User:Mosborne Ashs School Nz/Temp/Language use.odt
Lines which end with punctuation, indicating a pause are called END STOPPED.
eg.And your large speeches may your deeds approve,
That good effects may spring from words of love.
Thus Kent, O Princes, bids you all adieu;
He’ll shape his old course in a country new.(I.i.184)
Lines without punctuation indicating a pause are called RUN-ON LINES. The practice of running on lines is called ENJAMBEMENT.
eg. …and by the happy hollow of a tree
Escaped the hunt. No port is free, no place
That guard and most unusual vigilance
Does not attend my taking(II.ii.172)
In verse, each line can be broken up into a number of “feet” (or bounces) A foot is a unit of two or three syllables. Most of Shakespeare’s poetry is written using the “Iambic” foot, which is two syllables, one light then one heavy.
eg.Prithee go in thyself, seek thine own ease.
The number of feet in a line is also important. Different words are used to describe how many feet are in a line.

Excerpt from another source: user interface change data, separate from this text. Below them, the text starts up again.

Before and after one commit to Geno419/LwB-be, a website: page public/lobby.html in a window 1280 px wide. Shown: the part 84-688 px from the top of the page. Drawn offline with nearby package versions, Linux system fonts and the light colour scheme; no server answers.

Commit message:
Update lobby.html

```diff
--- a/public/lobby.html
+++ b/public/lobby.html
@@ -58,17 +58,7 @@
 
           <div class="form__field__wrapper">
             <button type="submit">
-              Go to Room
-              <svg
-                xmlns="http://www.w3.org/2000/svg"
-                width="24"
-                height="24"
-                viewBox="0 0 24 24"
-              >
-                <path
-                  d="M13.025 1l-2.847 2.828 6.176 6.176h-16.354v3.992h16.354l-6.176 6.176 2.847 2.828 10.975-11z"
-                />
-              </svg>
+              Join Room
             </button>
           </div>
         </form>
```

Two feetDimeter“Prithee go in”
Three feetTrimeter“Prithee go in thyself,”
Four feetTetrameter“Prithee go in thyself, seek thine”

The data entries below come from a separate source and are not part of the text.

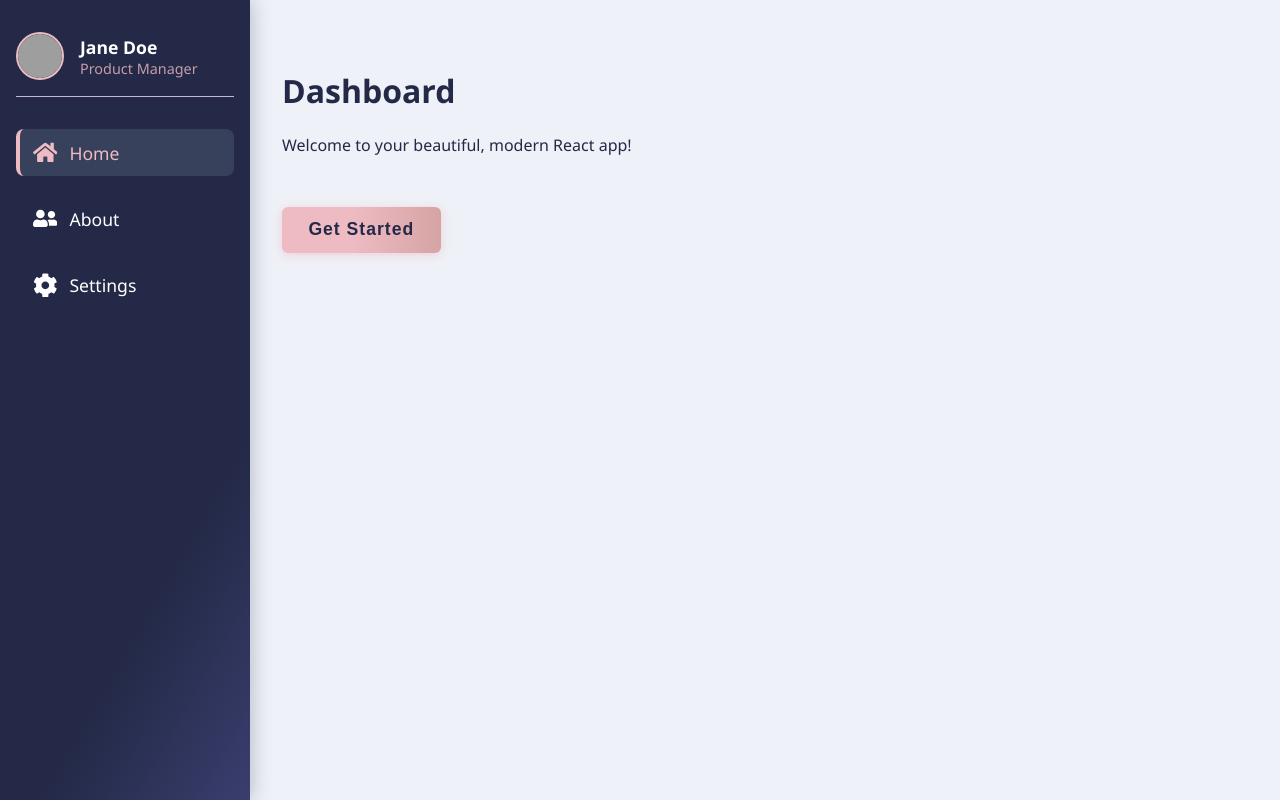
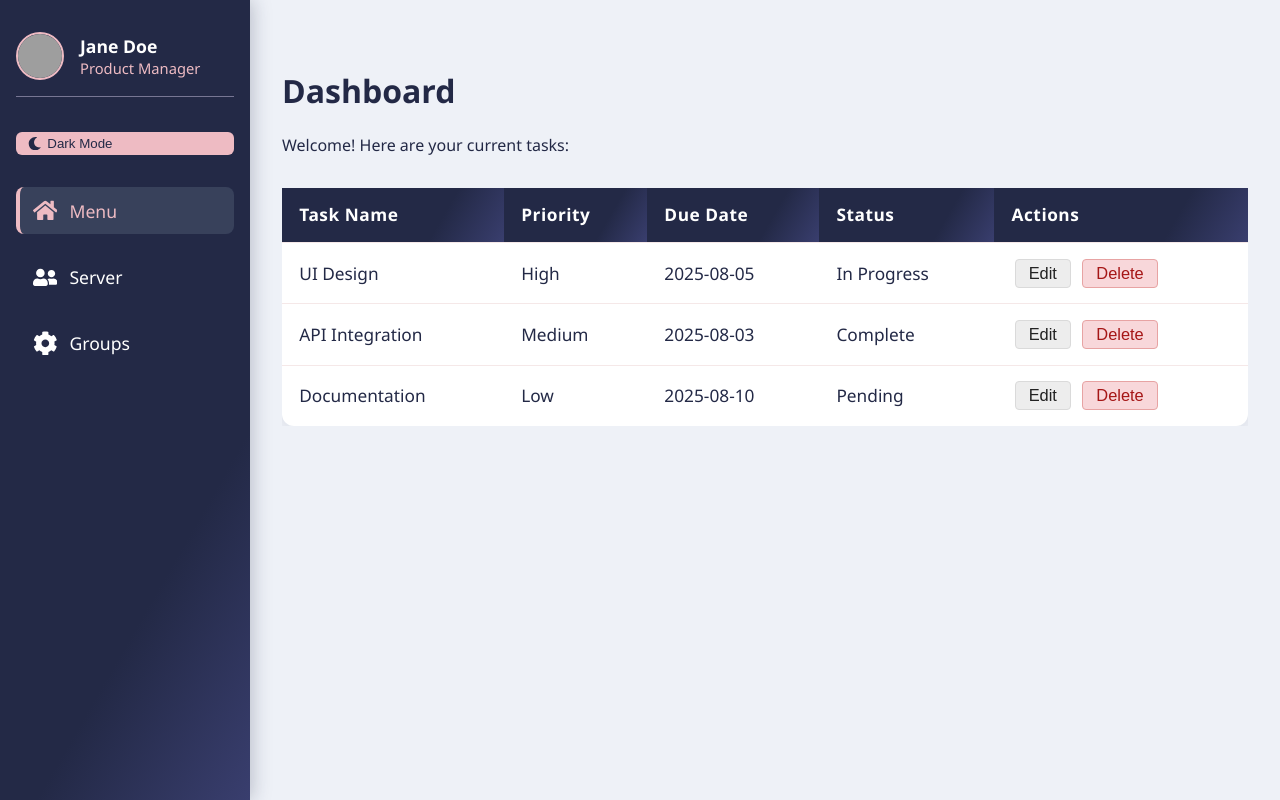
Before and after one commit to gulhaneaj007/Semaphore_wrapper, a React (Vite) app in the folder frontend/: page / in a window 1280 px wide. Built offline with nearby package versions, Linux system fonts and the light colour scheme; grey boxes are pictures that could not be loaded.

Commit message:
pages updated

```diff
--- a/frontend/src/App.css
+++ b/frontend/src/App.css
@@ -1,123 +1,169 @@
+/* ===== THEME VARIABLES ===== */
 :root {
   --bg-main: #eef1f7;
-  --bg-sidebar: #232946;
+  --bg-sidebar: linear-gradient(120deg, #232946 70%, #393e6e 100%);
   --color-text: #232946;
   --sidebar-text: #fff;
   --color-accent: #eebbc3;
+  --main-content-bg: transparent;
+  --sidebar-link-hover: #4f5d7577;
+  --profile-border: #eebbc3;
+  --input-bg: #fff;
+  --input-border: #d6a4a4;
 }
 [data-theme="dark"] {
   --bg-main: #181824;
-  --bg-sidebar: #111118;
+  --bg-sidebar: linear-gradient(120deg, #111118 85%, #232946 100%);
   --color-text: #faf9fb;
   --sidebar-text: #faf9fb;
   --color-accent: #fce38a;
+  --main-content-bg: #24243a;
+  --sidebar-link-hover: #292b40;
+  --profile-border: #fce38a;
+  --input-bg: #232946;
+  --input-border: #3c3c6e;
 }
+
+/* ===== RESET ===== */
+* { box-sizing: border-box; }
 body {
+  margin: 0;
+  font-family: 'Segoe UI', sans-serif;
   background: var(--bg-main);
   color: var(--color-text);
+  transition: background 0.25s, color 0.25s;
 }
+a { text-decoration: none; color: inherit; }
 
-* { box-sizing: border-box; }
-body { margin: 0; font-family: 'Segoe UI', sans-serif; background: #eef1f7; }
+/* ===== APP LAYOUT ===== */
 .app-container {
   display: flex;
   min-height: 100vh;
-  background: linear-gradient(120deg, #dae2f8 40%, #d6a4a4 100%);
+  background: var(--bg-main);
+  transition: background 0.25s;
 }
 
-/* Sidebar styling */
+/* ===== SIDEBAR ===== */
 .sidebar {
   width: 250px;
-  background: linear-gradient(120deg, #232946 70%, #393e6e 100%);
-  color: #fff;
+  background: var(--bg-sidebar);
+  color: var(--sidebar-text);
   display: flex;
   flex-direction: column;
   justify-content: flex-start;
   align-items: stretch;
   padding: 2rem 1rem 1rem 1rem;
-  transition: left 0.3s;
+  transition: left 0.3s, background 0.3s;
   position: relative;
   min-height: 100vh;
   box-shadow: 2px 0 18px #23294644;
+  z-index: 1201;
 }
-.sidebar .sidebar-links { margin-top: 2rem; flex: 1; }
+.sidebar .sidebar-links {
+  margin-top: 2rem;
+  flex: 1;
+}
+
+/* ===== SIDEBAR LINKS ===== */
 .nav-link {
   display: flex;
   align-items: center;
-  color: #fff;
+  color: var(--sidebar-text);
   text-decoration: none;
   margin-bottom: 1.2rem;
   font-size: 1.1rem;
-  padding: 0.7rem 0.8rem 0.7rem 0.8rem;
+  padding: 0.7rem 0.8rem;
   border-radius: 8px;
-  transition: background 0.2s, color 0.2s;
   font-weight: 500;
   gap: 12px;
   background: transparent;
   border-left: 4px solid transparent;
+  transition: background 0.2s, color 0.2s, border-color 0.2s;
 }
 .nav-link.active, .nav-link:hover {
-  background: #4f5d7577;
-  border-left: 4px solid #eebbc3;
-  color: #eebbc3;
+  background: var(--sidebar-link-hover);
+  border-left: 4px solid var(--color-accent);
+  color: var(--color-accent);
 }
-.icon { font-size: 1.4em; }
+.icon {
+  font-size: 1.4em;
+}
 
-/* Profile card style */
+/* ===== PROFILE CARD ===== */
 .profile-card {
   display: flex;
   align-items: center;
   gap: 1rem;
   padding-bottom: 1rem;
-  border-bottom: 1px solid #c1b9d6;
+  border-bottom: 1px solid #c1b9d688;
+  margin-bottom: 1rem;
 }
 .avatar {
   width: 48px;
   height: 48px;
   object-fit: cover;
   border-radius: 50%;
-  border: 2px solid #eebbc3;
+  border: 2px solid var(--profile-border);
 }
-.profile-name { font-weight: bold; font-size: 1.1rem; }
-.profile-role { font-size: 0.9rem; color: #eebbc3cc; }
+.profile-name {
+  font-weight: bold;
+  font-size: 1.1rem;
+}
+.profile-role {
+  font-size: 0.92rem;
+  color: var(--color-accent);
+}
 
-/* Sidebar close button for mobile */
+/* ===== SIDEBAR CLOSE/TGL (MOBILE) ===== */
 .sidebar-close {
   display: none;
   background: none;
   border: none;
-  color: #fff; font-size: 2rem;
-  position: absolute; right: 15px; top: 17px;
+  color: var(--sidebar-text);
+  font-size: 2rem;
+  position: absolute;
+  right: 15px;
+  top: 17px;
   cursor: pointer;
 }
-
-/* Hamburger Toggle */
 .sidebar-toggle {
   display: none;
-  position: fixed; top: 18px; left: 16px; z-index: 1200;
-  background: none; border: none; padding: 0.4rem; cursor: pointer;
-  flex-direction: column; gap: 3px;
+  position: fixed;
+  top: 18px;
+  left: 16px;
+  z-index: 1300;
+  background: none;
+  border: none;
+  padding: 0.4rem;
+  cursor: pointer;
+  flex-direction: column;
+  gap: 3px;
 }
 .sidebar-toggle span {
-  display: block; width: 24px; height: 3px; background: #232946; border-radius: 2px;
+  display: block;
+  width: 24px;
+  height: 3px;
+  background: var(--color-text);
+  border-radius: 2px;
   transition: all 0.2s;
 }
 .sidebar-toggle.open span:nth-child(1) { transform: rotate(45deg) translate(4px, 6px); }
 .sidebar-toggle.open span:nth-child(2) { opacity: 0; }
 .sidebar-toggle.open span:nth-child(3) { transform: rotate(-45deg) translate(5px, -6px); }
 
-/* Main content */
+/* ===== MAIN CONTENT ===== */
 .main-content {
   flex: 1;
   padding: 3rem 2rem;
-  background: transparent;
+  background: var(--main-content-bg);
   min-width: 0;
+  transition: background 0.25s;
 }
 
-/* Custom reusable button */
-.custom-button {
-  background: linear-gradient(90deg, #eebbc3 43%, #d6a4a4 100%);
-  color: #232946;
+/* ===== BUTTONS ===== */
+/* .custom-button {
+  background: linear-gradient(90deg, var(--color-accent) 43%, #d6a4a4 100%);
+  color: var(--color-text);
   border: none;
   border-radius: 6px;
   padding: 0.7em 1.5em;
@@ -126,58 +172,186 @@ body { margin: 0; font-family: 'Segoe UI', sans-serif; background: #eef1f7; }
   font-weight: bold;
   letter-spacing: 1px;
   cursor: pointer;
-  box-shadow: 0 2px 10px #eebbc399;
+  box-shadow: 0 2px 10px var(--color-accent);
+  transition: background 0.2s, color 0.2s;
+} */
+/* .custom-button:hover {
+  background: var(--color-text);
+  color: var(--color-accent);
+} */
+
+/* ===== THEME TOGGLE ===== */
+.theme-toggle {
+  margin: 1.2rem 0 0 0;
+  display: flex;
+  align-items: center;
+  gap: 6px;
+  padding: 0.3em 0.9em;
+  border: none;
+  border-radius: 6px;
+  background: var(--color-accent);
+  color: var(--color-text);
+  cursor: pointer;
+  font-weight: 500;
   transition: background 0.2s, color 0.2s;
 }
-.custom-button:hover {
-  background: #232946;
-  color: #fff;
+.theme-toggle:hover {
+  background: var(--color-text);
+  color: var(--color-accent);
 }
 
-/* Responsive: sidebar overlay menu on small screens */
-@media(max-width: 900px) {
+/* ===== RESPONSIVE ===== */
+@media (max-width: 900px) {
   .app-container { flex-direction: column; }
   .sidebar {
     position: fixed;
-    left: -290px; top: 0; bottom: 0;
-    height: 100vh; z-index: 1000; border-radius: 0 10px 10px 0;
+    left: -290px;
+    top: 0;
+    bottom: 0;
+    height: 100vh;
+    z-index: 1000;
+    border-radius: 0 10px 10px 0;
     transition: left 0.25s;
     min-width: 210px;
+    box-shadow: 2px 0 18px #23294699;
   }
   .sidebar.open { left: 0; }
   .main-content { padding: 1.5rem; }
-  .sidebar-close {
+  .sidebar-close { display: block; }
+  .sidebar-toggle { display: flex; }
+}
+@media (max-width: 700px) {
+  .sidebar { width: 85vw; min-width: 120px; max-width: 340px; }
+  .main-content { padding: 0.7rem; }
+}
+@media (max-width: 500px) {
+  .profile-card {gap:0.6rem;}
+  .profile-name,.profile-role {font-size:0.96rem;}
+  h1 {font-size:1.28rem;}
+}
+
+/* ===== MISC ===== */
+::-webkit-scrollbar { width: 8px; background: var(--bg-sidebar);}
+::-webkit-scrollbar-thumb { background: var(--color-accent);}
+
+/* =========== TASK TABLE ============= */
+.task-table-container {
+  width: 100%;
+  overflow-x: auto;
+  margin: 2em 0;
+}
+
+.task-table {
+  width: 100%;
+  border-collapse: collapse;
+  background: var(--input-bg);
+  color: var(--color-text);
+  border-radius: 12px;
+  box-shadow: 0 2px 20px #2329461c;
+  font-size: 1.08em;
+  min-width: 600px;
+  transition: background 0.25s, color 0.25s;
+}
+
+.task-table th, .task-table td {
+  padding: 0.9em 1em;
+  text-align: left;
+  border-bottom: 1px solid #d6a4a440;
+}
+.task-table th {
+  background: var(--bg-sidebar);
+  color: var(--sidebar-text);
+  font-weight: 600;
+  letter-spacing: 0.03em;
+}
+
+.task-table tr:last-child td {
+  border-bottom: none;
+}
+
+/* Nice pill badges
+.pill {
+  display: inline-block;
+  padding: 0.27em 0.8em;
+  border-radius: 999px;
+  font-size: 0.97em;
+  font-weight: 500;
+  letter-spacing: 0.01em;
+  vertical-align: middle;
+}
+.pill-danger {
+  background: #fa7171aa;
+  color: #a51616;
+}
+.pill-warning {
+  background: #ffe18aee;
+  color: #c98b00;
+}
+.pill-success {
+  background: #88e099dd;
+  color: #1f5f36;
+}
+.pill-secondary {
+  background: #cccfe7;
+  color: #393e6e;
+} */
+
+.task-table .custom-button {
+  background: #ededed;         /* light gray for regular look */
+  color: #222;
+  border-radius: 4px;          /* less rounded */
+  font-size: 0.98em;           /* slightly smaller */
+  padding: 0.34em 0.9em;
+  box-shadow: none;
+  border: 1px solid #dadada;
+  margin: 0 0.18em;
+  font-weight: 500;
+  min-width: 50px;
+  transition: background 0.2s, color 0.2s, border 0.2s;
+}
+.task-table .custom-button:hover {
+  background: #d6a4a4;
+  color: #232946;
+  border: 1px solid #c18e8e;
+}
+
+.task-table .custom-button:last-child {
+  background: #f6cccc;
+  color: #a51616;
+  border: 1px solid #e7a3a3;
+}
+.task-table .custom-button:last-child:hover {
+  background: #da6464;
+  color: #fff;
+  border: 1px solid #b70000;
+}
+
+/* Responsive: stack cells on small screens */
+@media (max-width: 750px) {
+  .task-table, .task-table thead, .task-table tbody, .task-table th, .task-table td, .task-table tr {
     display: block;
   }
-  .sidebar-toggle {
-    display: flex;
+  .task-table th {
+    position: absolute;
+    left: -9999px;
+    top: -9999px;
+  }
+  .task-table tr {
+    margin-bottom: 1.5em;
+    border-radius: 10px;
+    box-shadow: 0 0 8px #d6a4a455;
+    background: var(--input-bg);
+  }
+  .task-table td {
+    padding: 0.75em 1em;
+    border-bottom: none;
+    position: relative;
+  }
+  .task-table td:before {
+    content: attr(data-label);
+    font-weight: 600;
+    color: var(--color-accent);
+    display: block;
+    margin-bottom: 0.45em;
   }
 }
-:root {
-  --bg-main: #eef1f7;
-  --bg-sidebar: linear-gradient(120deg, #232946 70%, #393e6e 100%);
-  --color-text: #232946;
-  --sidebar-text: #fff;
-  --color-accent: #eebbc3;
-  --main-content-bg: transparent;
-}
-
-/* Update other rules to use variables */
-.app-container { background: var(--bg-main); }
-.sidebar { background: var(--bg-sidebar); color: var(--sidebar-text);}
-.main-content { background: var(--main-content-bg);}
-.nav-link.active, .nav-link:hover {
-  background: #4f5d7577;
-  border-left: 4px solid var(--color-accent);
-  color: var(--color-accent);
-}
-/* ...and so on throughout the CSS */
-.theme-toggle {
-  margin: 1.2rem 0 0 0;
-  display: flex; align-items: center; gap: 6px;
-  padding: 0.3em 0.9em; border: none; border-radius: 6px;
-  background: var(--color-accent); color: var(--color-text);
-  cursor: pointer; font-weight: 500;
-  transition: background 0.2s, color 0.2s;
-}
-.theme-toggle:hover { background: var(--color-text); color: var(--color-accent);}
--- a/frontend/src/App.jsx
+++ b/frontend/src/App.jsx
@@ -2,7 +2,7 @@ import React, { useState } from "react";
 import { Routes, Route } from "react-router-dom";
 import Sidebar from "./components/Sidebar";
 import SidebarToggle from "./components/SidebarToggle";
-import Home from "./pages/Home";
+import Menu from "./pages/Menu";
 import About from "./pages/About";
 import Settings from "./pages/Settings";
 
@@ -15,7 +15,7 @@ function App() {
       <SidebarToggle open={sidebarOpen} setOpen={setSidebarOpen} />
       <main className="main-content">
         <Routes>
-          <Route path="/" element={<Home />} />
+          <Route path="/" element={<Menu />} />
           <Route path="/about" element={<About />} />
           <Route path="/settings" element={<Settings />} />
         </Routes>
--- a/frontend/src/components/Sidebar.jsx
+++ b/frontend/src/components/Sidebar.jsx
@@ -2,24 +2,25 @@ import React from "react";
 import { NavLink } from "react-router-dom";
 import { FaHome, FaUserFriends, FaCog } from "react-icons/fa";
 import ProfileCard from "./ProfileCard";
-
+import ThemeToggle from "./ThemeToggle";
 function Sidebar({ open, onClose }) {
   // 'open' prop controls mobile collapse/expand
   return (
     <nav className={`sidebar${open ? " open" : ""}`}>
       <ProfileCard />
+      <ThemeToggle />
       <div className="sidebar-links">
         <NavLink to="/" end className="nav-link">
           <FaHome className="icon" />
-          Home
+          Menu
         </NavLink>
         <NavLink to="/about" className="nav-link">
           <FaUserFriends className="icon" />
-          About
+          Server
         </NavLink>
         <NavLink to="/settings" className="nav-link">
           <FaCog className="icon" />
-          Settings
+          Groups
         </NavLink>
       </div>
       <button className="sidebar-close" onClick={onClose} aria-label="Close Sidebar">
--- a/frontend/src/pages/Home.jsx
+++ /dev/null
@@ -1,12 +0,0 @@
-import Button from "../components/Button";
-
-function Home() {
-  return (
-    <div>
-      <h1>Dashboard</h1>
-      <p>Welcome to your beautiful, modern React app!</p>
-      <Button>Get Started</Button>
-    </div>
-  );
-}
-export default Home;
--- /dev/null
+++ b/frontend/src/pages/Menu.jsx
@@ -0,0 +1,87 @@
+import Button from "../components/Button";
+
+const TASKS = [
+  {
+    id: 1,
+    name: "UI Design",
+    priority: "High",
+    due: "2025-08-05",
+    status: "In Progress",
+  },
+  {
+    id: 2,
+    name: "API Integration",
+    priority: "Medium",
+    due: "2025-08-03",
+    status: "Complete",
+  },
+  {
+    id: 3,
+    name: "Documentation",
+    priority: "Low",
+    due: "2025-08-10",
+    status: "Pending",
+  },
+];
+
+const priorityColor = {
+  High: "danger",
+  Medium: "warning",
+  Low: "success",
+};
+
+const statusColor = {
+  "Complete": "success",
+  "In Progress": "warning",
+  "Pending": "secondary",
+};
+
+function Menu() {
+  return (
+    <div>
+      <h1>Dashboard</h1>
+      <p>Welcome! Here are your current tasks:</p>
+      <div className="task-table-container">
+        <table className="task-table">
+          <thead>
+            <tr>
+              <th>Task Name</th>
+              <th>Priority</th>
+              <th>Due Date</th>
+              <th>Status</th>
+              <th>Actions</th>
+            </tr>
+          </thead>
+          <tbody>
+            {TASKS.map((task) => (
+              <tr key={task.id}>
+                <td>{task.name}</td>
+                <td>
+                  <span className={`pill pill-${priorityColor[task.priority]}`}>
+                    {task.priority}
+                  </span>
+                </td>
+                <td>{task.due}</td>
+                <td>
+                  <span className={`pill pill-${statusColor[task.status]}`}>
+                    {task.status}
+                  </span>
+                </td>
+                <td>
+                  <Button style={{
+                     padding: '0.25em 0.8em', fontSize: '0.95em', marginRight: '0.5em'
+                   }}>Edit</Button>
+                  <Button style={{
+                     background: '#f8d7da', color: '#a51616', padding: '0.25em 0.8em', fontSize: '0.95em'
+                   }}>Delete</Button>
+                </td>
+              </tr>
+            ))}
+          </tbody>
+        </table>
+      </div>
+    </div>
+  );
+}
+
+export default Menu;
--- a/frontend/src/pages/Settings.jsx
+++ b/frontend/src/pages/Settings.jsx
@@ -1,14 +1,4 @@
 function Settings() {
-  return (
-    <div>
-      <h1>Settings</h1>
-      <label style={{ display: "block", margin: "1rem 0" }}>
-        <input type="checkbox" defaultChecked /> Enable notifications
-      </label>
-      <label style={{ display: "block", margin: "1rem 0" }}>
-        <input type="checkbox" /> Dark mode
-      </label>
-    </div>
-  );
+  return <div><h1>Settings</h1><p>Settings page.</p></div>;
 }
 export default Settings;
```
Also changed, not shown: frontend/src/context/ThemeContext.jsx (+6 -11 lines).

Five FeetPentameter“Prithee go in thyself, seek thine own ease.”
Almost all of Shakespeare’s writing uses the IAMBIC PENTAMETER. Not only did he write delicately intricate plots and incredible poetry, he also fitted almost every line into this rhyme scheme.
Sometimes Shakespeare uses rhyme at the end of his lines.
Unrhymed lines are called BLANK VERSE
eg.Wisdom and goodness to the vile seem vile;
Filths savour but themselves. What have you done?
Tigers not daughters, what have you performed?(IV.ii.40)
Two consecutive rhyming lines are called a COUPLET.
eg.The weight of this sad time we must obey
Speak what we feel, not what we ought to say.(V.iii.322)
Prose vs. Pentameter
Traditionally, prose is used to indicate the speech of madmen, Fools or clowns and people of lower classes. In Hamlet, we can see this in a modified form: Hamlet’s ‘mad’ speeches, and his conversations with the lowly grave diggers are in prose, yet
eg.This is the foul fiend Flibbertigibbet: he begins at curfew and walks to first cock; he gives the web and the pin, squinies the eye and makes the harelip.(III.iv.111)
Couplets in Iambic Pentameter:
eg.When we our betters see bearing our woes,
We scarcely think our miseries our foes.(III.vi.99)